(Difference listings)
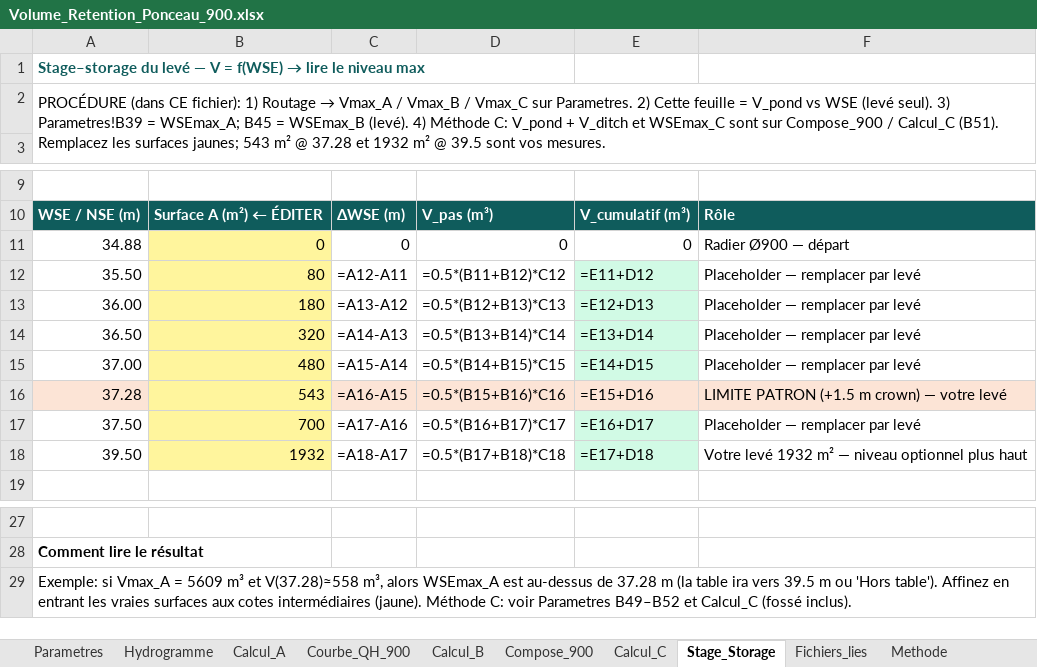
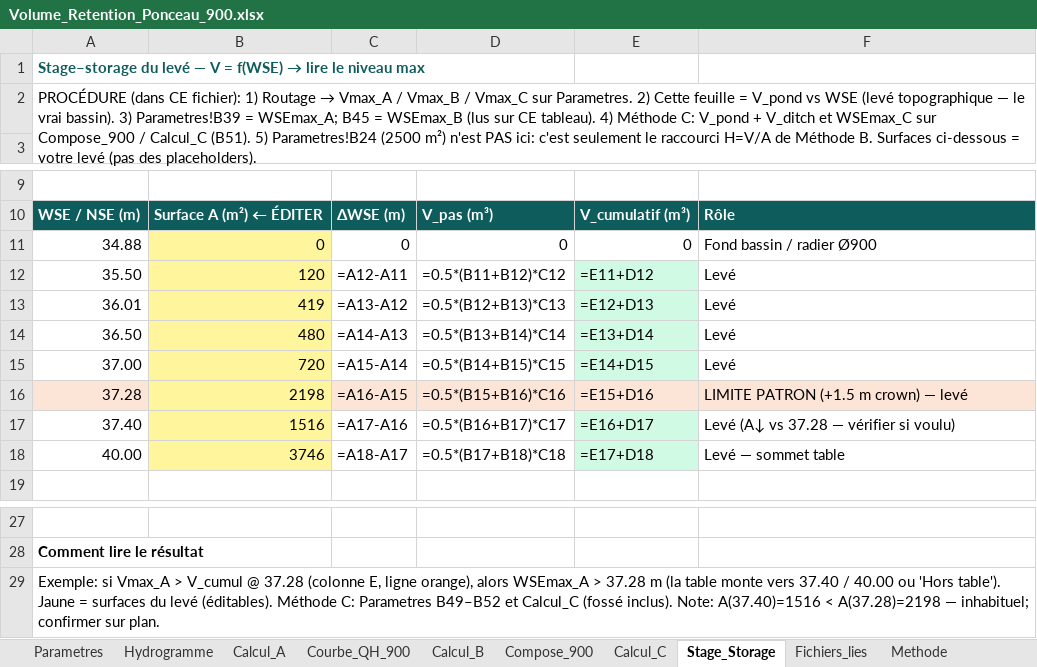
Before and after one commit to acon560-prog/idf-web-app, an Excel workbook: engineering/drainage-design/retention_volume/Volume_Retention_Ponceau_900.xlsx, sheet Stage_Storage, drawn as a sheet; only a part is shown, gaps mark what is left out; values as stored, in another font and other column widths than the file's, no borders; formulas without a stored value are shown as written; charts and pictures not drawn; the diff names each change by its address in the sheet, - before the commit and + after, or states it on an @@ line.

```diff
--- a/engineering/drainage-design/retention_volume/Volume_Retention_Ponceau_900.xlsx (sheet Stage_Storage)
+++ b/engineering/drainage-design/retention_volume/Volume_Retention_Ponceau_900.xlsx (sheet Stage_Storage)
-A2: …WSE (levé seul). 3) Parametres!B39 = WSEmax_A; B45 = WSEmax_B (levé). 4) Méthode C: V_pond + V_ditch et WSEmax_C sont sur Compose_900 / Calcul_C (B51). Remplacez les surfaces jaunes; 543 m² @ 37.28 et 1932 m² @ 39.5 sont vos mesures.
+A2: …WSE (levé topographique — le vrai bassin). 3) Parametres!B39 = WSEmax_A; B45 = WSEmax_B (lus sur CE tableau). 4) Méthode C: V_pond + V_ditch et WSEmax_C sur Compose_900 / Calcul_C (B51). 5) Parametres!B24 (2500 m²) n'est PAS ici: c'est seulement le raccourci H=V/A de Méthode B. Surfaces ci-dessous = votre levé (pas des placeholders).
-F11: Radier Ø900 — départ
+F11: Fond bassin / radier Ø900
-B12: 80
+B12: 120
-F12:F15: Placeholder — remplacer par levé
+F12:F15: Levé
-A13: 36.00
+A13: 36.01
-B13: 180
+B13: 419
-B14: 320
+B14: 480
-B15: 480
+B15: 720
-B16: 543
+B16: 2198
-F16: LIMITE PATRON (+1.5 m crown) — votre levé
+F16: LIMITE PATRON (+1.5 m crown) — levé
-A17: 37.50
+A17: 37.40
-B17: 700
+B17: 1516
-F17: Placeholder — remplacer par levé
+F17: Levé (A↓ vs 37.28 — vérifier si voulu)
-A18: 39.50
+A18: 40.00
-B18: 1932
+B18: 3746
-F18: Votre levé 1932 m² — niveau optionnel plus haut
+F18: Levé — sommet table
-A29: …si Vmax_A = 5609 m³ et V(37.28)≈558 m³, alors WSEmax_A est au-dessus de 37.28 m (la table ira vers 39.5 m ou 'Hors table'). Affinez en entrant les vraies surfaces aux cotes intermédiaires (jaune). Méthode C: voir Parametres B49–B52 et Calcul_C (fossé inclus).
+A29: …si Vmax_A > V_cumul @ 37.28 (colonne E, ligne orange), alors WSEmax_A > 37.28 m (la table monte vers 37.40 / 40.00 ou 'Hors table'). Jaune = surfaces du levé (éditables). Méthode C: Parametres B49–B52 et Calcul_C (fossé inclus). Note: A(37.40)=1516 < A(37.28)=2198 — inhabituel; confirmer sur plan.
```
Also changed, not shown: sheet Parametres, sheet Calcul_B, 1 other file.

▶ _Exercise goal_
Every line above that holds the string "bassin" should be copied out.

▶ _Exercise output_
+A2: …WSE (levé topographique — le vrai bassin). 3) Parametres!B39 = WSEmax_A; B45 = WSEmax_B (lus sur CE tableau). 4) Méthode C: V_pond + V_ditch et WSEmax_C sur Compose_900 / Calcul_C (B51). 5) Parametres!B24 (2500 m²) n'est PAS ici: c'est seulement le raccourci H=V/A de Méthode B. Surfaces ci-dessous = votre levé (pas des placeholders).
+F11: Fond bassin / radier Ø900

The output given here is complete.